But that didn’t bother Rafuse.
She quickly stepped in and embraced the cat’s personality by taking her to places like Peggy's Cove, or on a canoe adventure.
“People just always joked that she should go viral,” Rafuse says. “These funny, growling videos.
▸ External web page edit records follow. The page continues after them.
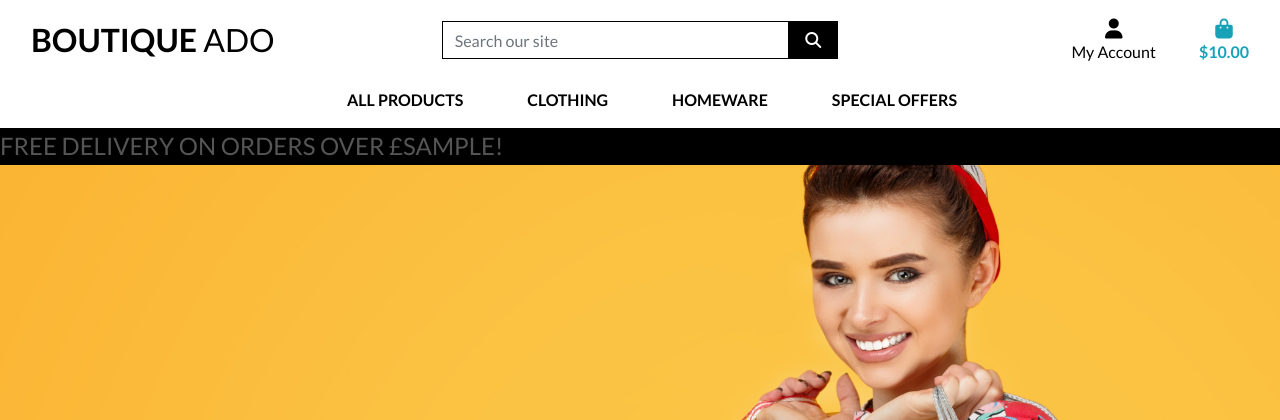
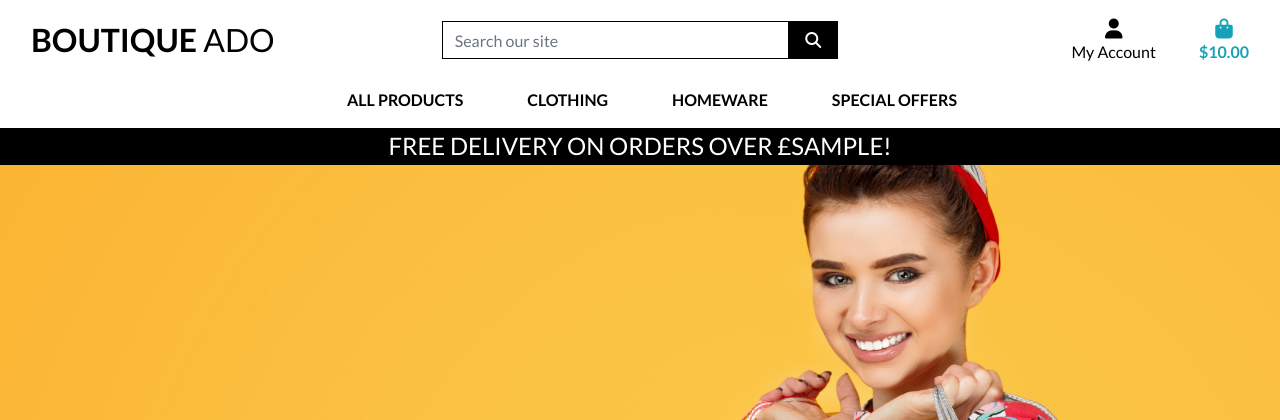
Before and after one commit to Arcandrus/boutique_ado_v1, a Django app: template templates/base.html in a window 1280 px wide. Shown: the top 420 px of the page. Run offline with Django 3.2, Linux system fonts and the light colour scheme; the template is opened without the code that fills it: most values are stand-ins (such as "Sample title", 1, 10 or a date in 2020); some libraries are stand-ins or nearby versions.

Commit message:
Adjusted delivery banner

```diff
--- a/templates/base.html
+++ b/templates/base.html
@@ -123,8 +123,10 @@
                 {% include 'includes/main_nav.html' %}
             </nav>
         </div>
-        <div class="row bg-black">
-            <h4 class="logo-font my-1">Free delivery on orders over £{{ free_shipping_threshold }}!</h4>
+        <div id="delivery-banner" class="row text-center">
+            <div class="col bg-black text-white">
+                <h4 class="logo-font my-1">Free delivery on orders over £{{ free_shipping_threshold }}!</h4>
+            </div>
         </div>
     </header>
 
```
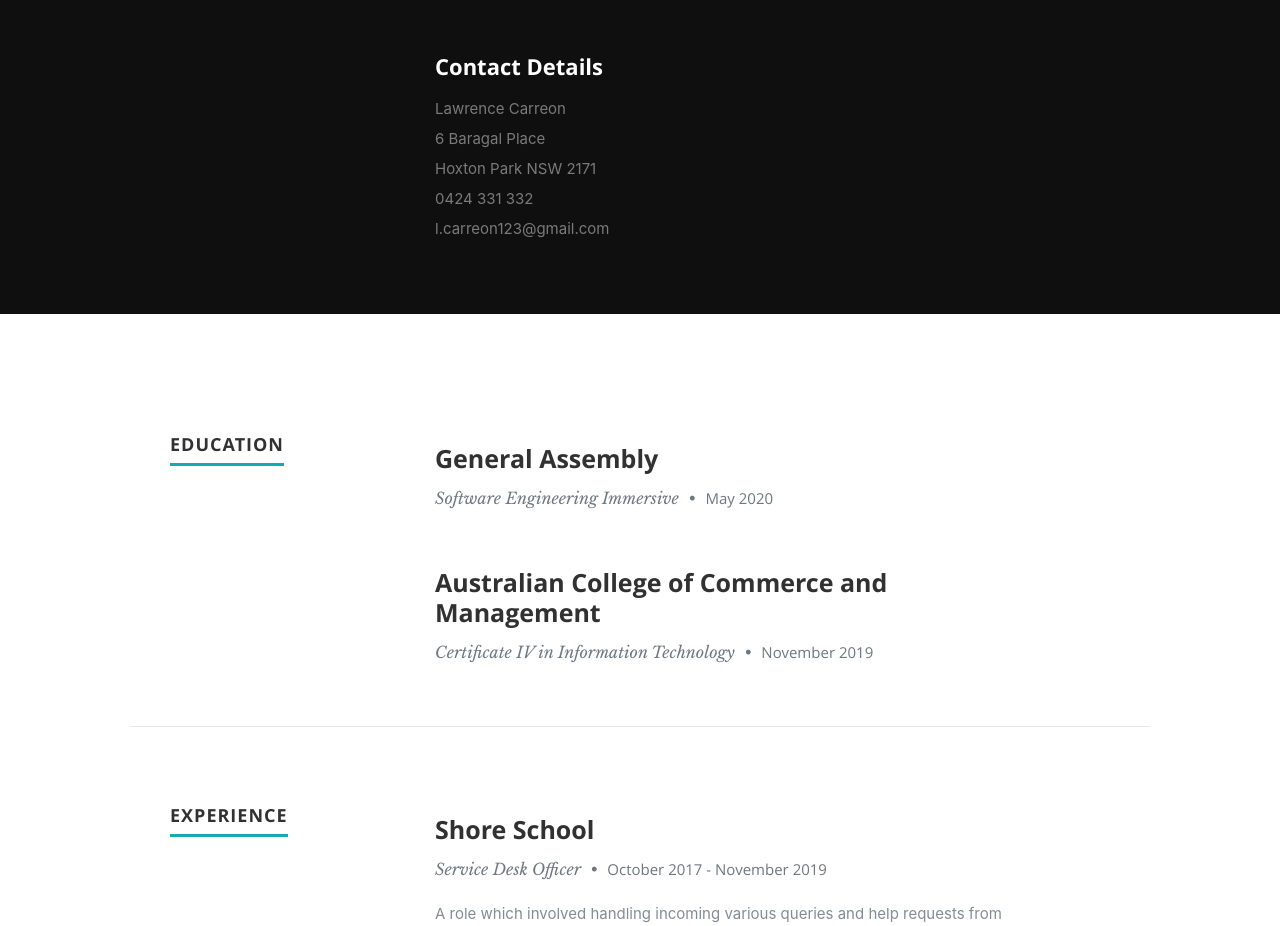
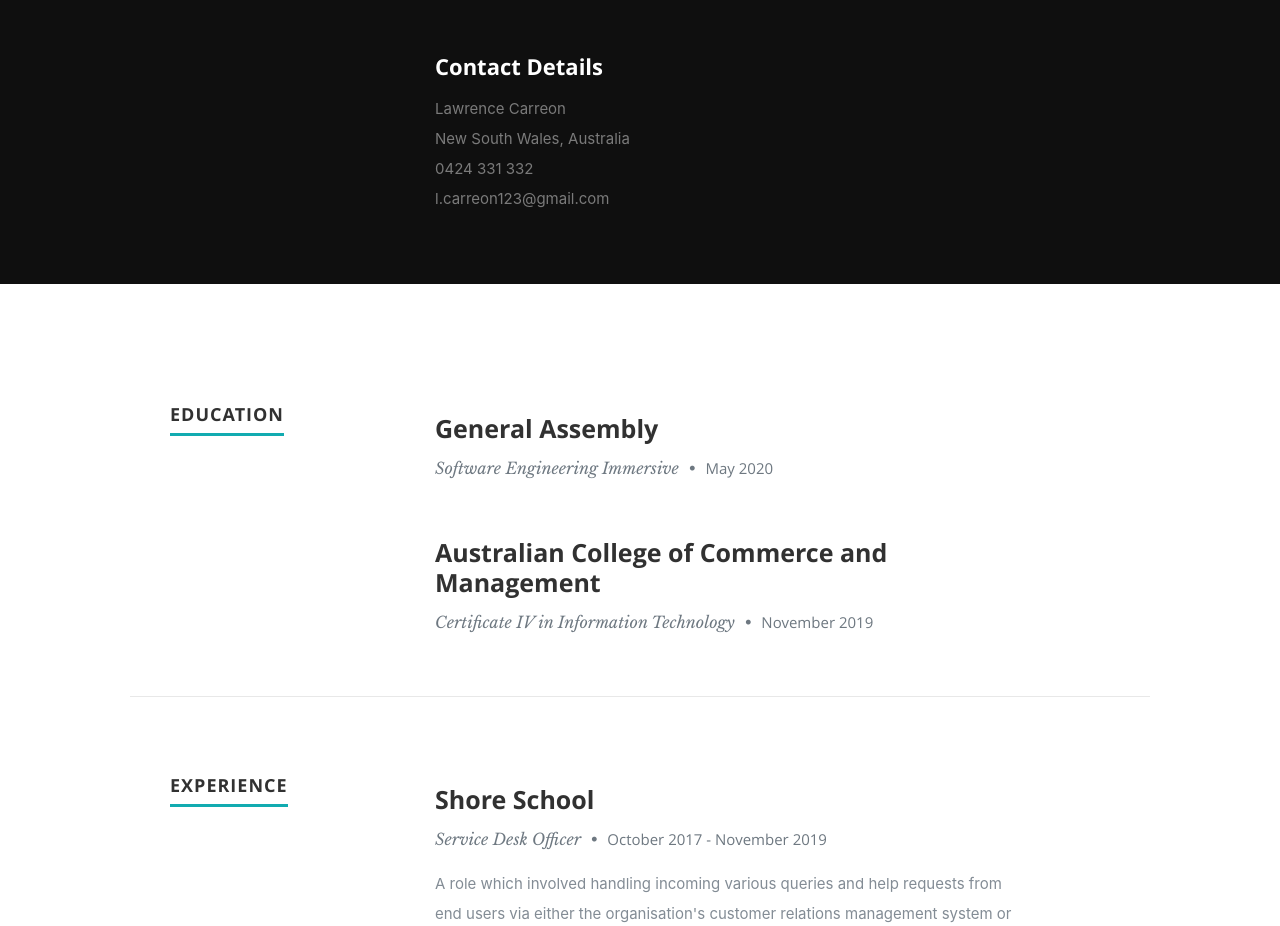
Before and after one commit to OOC9490/online_porfolio, a React (Create React App) app: page / in a window 1280 px wide. Shown: the part 1160-2086 px from the top of the page. Built offline with nearby package versions, Linux system fonts and the light colour scheme.

Commit message:
edited address details

```diff
--- a/src/components/about/About.js
+++ b/src/components/about/About.js
@@ -18,9 +18,7 @@ export default class About extends Component {
                     <h2>Contact Details</h2>
                     <p className="address">
                         <span>{aboutData.name}</span><br />
-                        <span>{aboutData.addressLine1}<br />
-                        {aboutData.addressLine2}
-                        </span><br />
+                        <span>{aboutData.addressLine1}</span><br />
                         <span>{aboutData.phone}</span><br />
                         <span>{aboutData.email}</span>
                     </p>
--- a/src/siteData/siteData.js
+++ b/src/siteData/siteData.js
@@ -17,8 +17,7 @@ export const aboutData = {
         "My pivot into full-stack development will hopefully allow me to part-take in more creative but challenging pursuits, and assist in pursuing my passion of all things digital!",
         "I am looking forward to developing my coding skill set further and to join an innovative team with a great learning culture."
     ],
-    addressLine1: "6 Baragal Place",
-    addressLine2: "Hoxton Park NSW 2171",
+    addressLine1: "New South Wales, Australia",
     phone: "0424 331 332",
     email: "l.carreon123@gmail.com"
 };
```
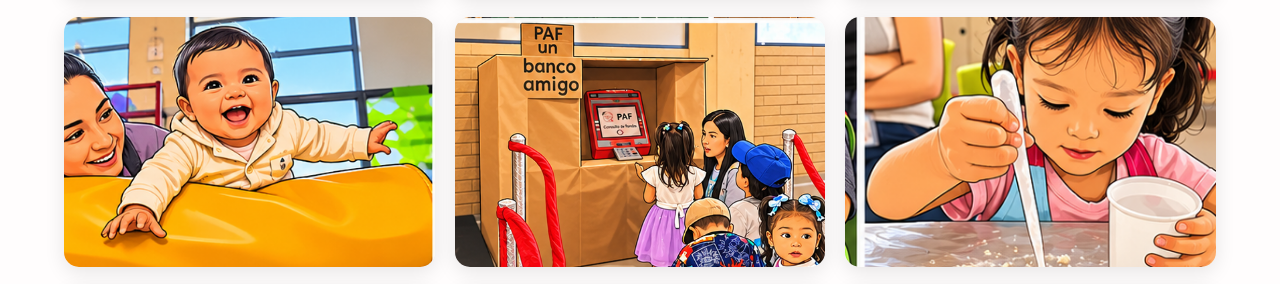
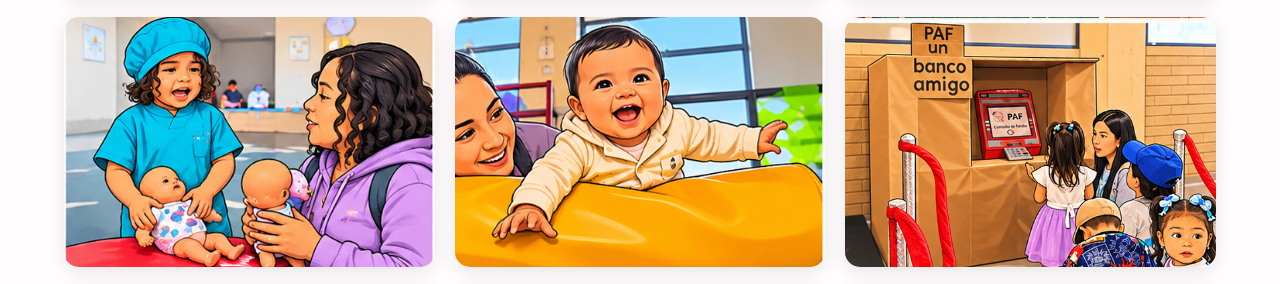
Before and after one commit to crecerenfamiliapaf/crecer-en-familia, a plain HTML site: page index.html in a window 1280 px wide. Shown: the part 2505-2789 px from the top of the page. Drawn offline with Linux system fonts and the light colour scheme; grey boxes are pictures that could not be loaded.

Commit message:
acuatliza las imagenes que se van correctamente

```diff
--- a/index.html
+++ b/index.html
@@ -194,6 +194,7 @@
             <img src="imagenes/galeria2.png" alt="galeria2">
 
             <img src="imagenes/familia3.png" alt="galeria3">
+            <img src="imagenes/galeria3.png" alt="galeria3">
 
             <img src="imagenes/galeria4.png" alt="galeria4">
 
```
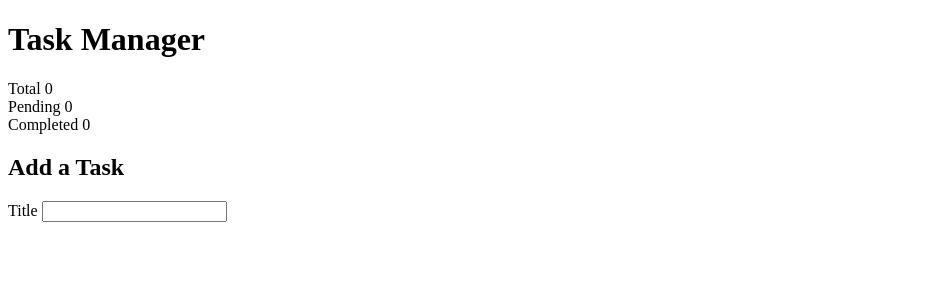
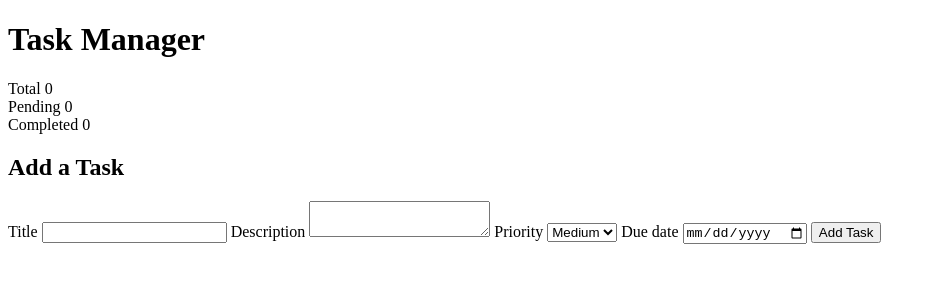
Before and after one commit to AVB369/task-manager, a plain HTML site: page index.html in a window 1280 px wide. Shown: the whole page, without its empty margins (0-936 px from the left). Drawn offline with Linux system fonts and the light colour scheme.

Commit message:
Add task form

```diff
--- a/index.html
+++ b/index.html
@@ -1,12 +1,13 @@
-<!doctype html>
+<!DOCTYPE html>
 <html lang="en">
 <head>
-    <meta charset="UTF-8" />
-    <meta name="viewport" content="width=device-width, initial-scale=1.0" />
+  <meta charset="UTF-8">
+  <meta name="viewport" content="width=device-width, initial-scale=1.0">
   <title>Task Manager</title>
-    <link rel="stylesheet" href="style.css" />
+  <link rel="stylesheet" href="style.css">
 </head>
 <body>
+
   <header>
     <h1>Task Manager</h1>
   </header>
@@ -34,7 +35,22 @@
 
       <form id="task-form">
         <label for="task-title">Title</label>
-          <input type="text" id="task-title" required />
+        <input type="text" id="task-title" required>
+
+        <label for="task-description">Description</label>
+        <textarea id="task-description"></textarea>
+
+        <label for="task-priority">Priority</label>
+        <select id="task-priority">
+          <option value="low">Low</option>
+          <option value="medium" selected>Medium</option>
+          <option value="high">High</option>
+        </select>
+
+        <label for="task-due-date">Due date</label>
+        <input type="date" id="task-due-date">
+
+        <button type="submit">Add Task</button>
       </form>
     </section>
   </main>
```
Lines whose indentation alone changed are shown as unchanged.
So, I started sharing them on TikTok, and eventually, people started following and liking and sharing stories of how they adopted their grandparent's cat, or that they wish they would have.”
The organization launched just three weeks ago, and so far, Rafuse has heard from people around the world.
“People with terminal illnesses have pets that they want with them until their last day,” Rafuse explains.
“Then, they want to make sure that they have the right home, so we actually have two people we’re working with now that we’re arranging homes.”
Rafuse’s mother, Vivian, says she is so proud of her daughter’s hard work and dedication.
“So to know that someone’s going to love those pets after they’re gone, or they move into a home, where they’re not able to take the pet with them, it’s comforting for them and the families as well, because not everyone can take their animals,” she says.
Rafuse says the need is great, and she’s just doing what she can to help out.
“Honestly, heartbreaking stories, that they say, can you please come to the U.S., we need you in Arizona, we need you in Texas, in Tennessee, and just knowing the need is there, and people are responding to it, it blows my mind,” Rafuse says.
It's a passion project dedicated to her grandparents, that’s helping other seniors and their four-legged friends.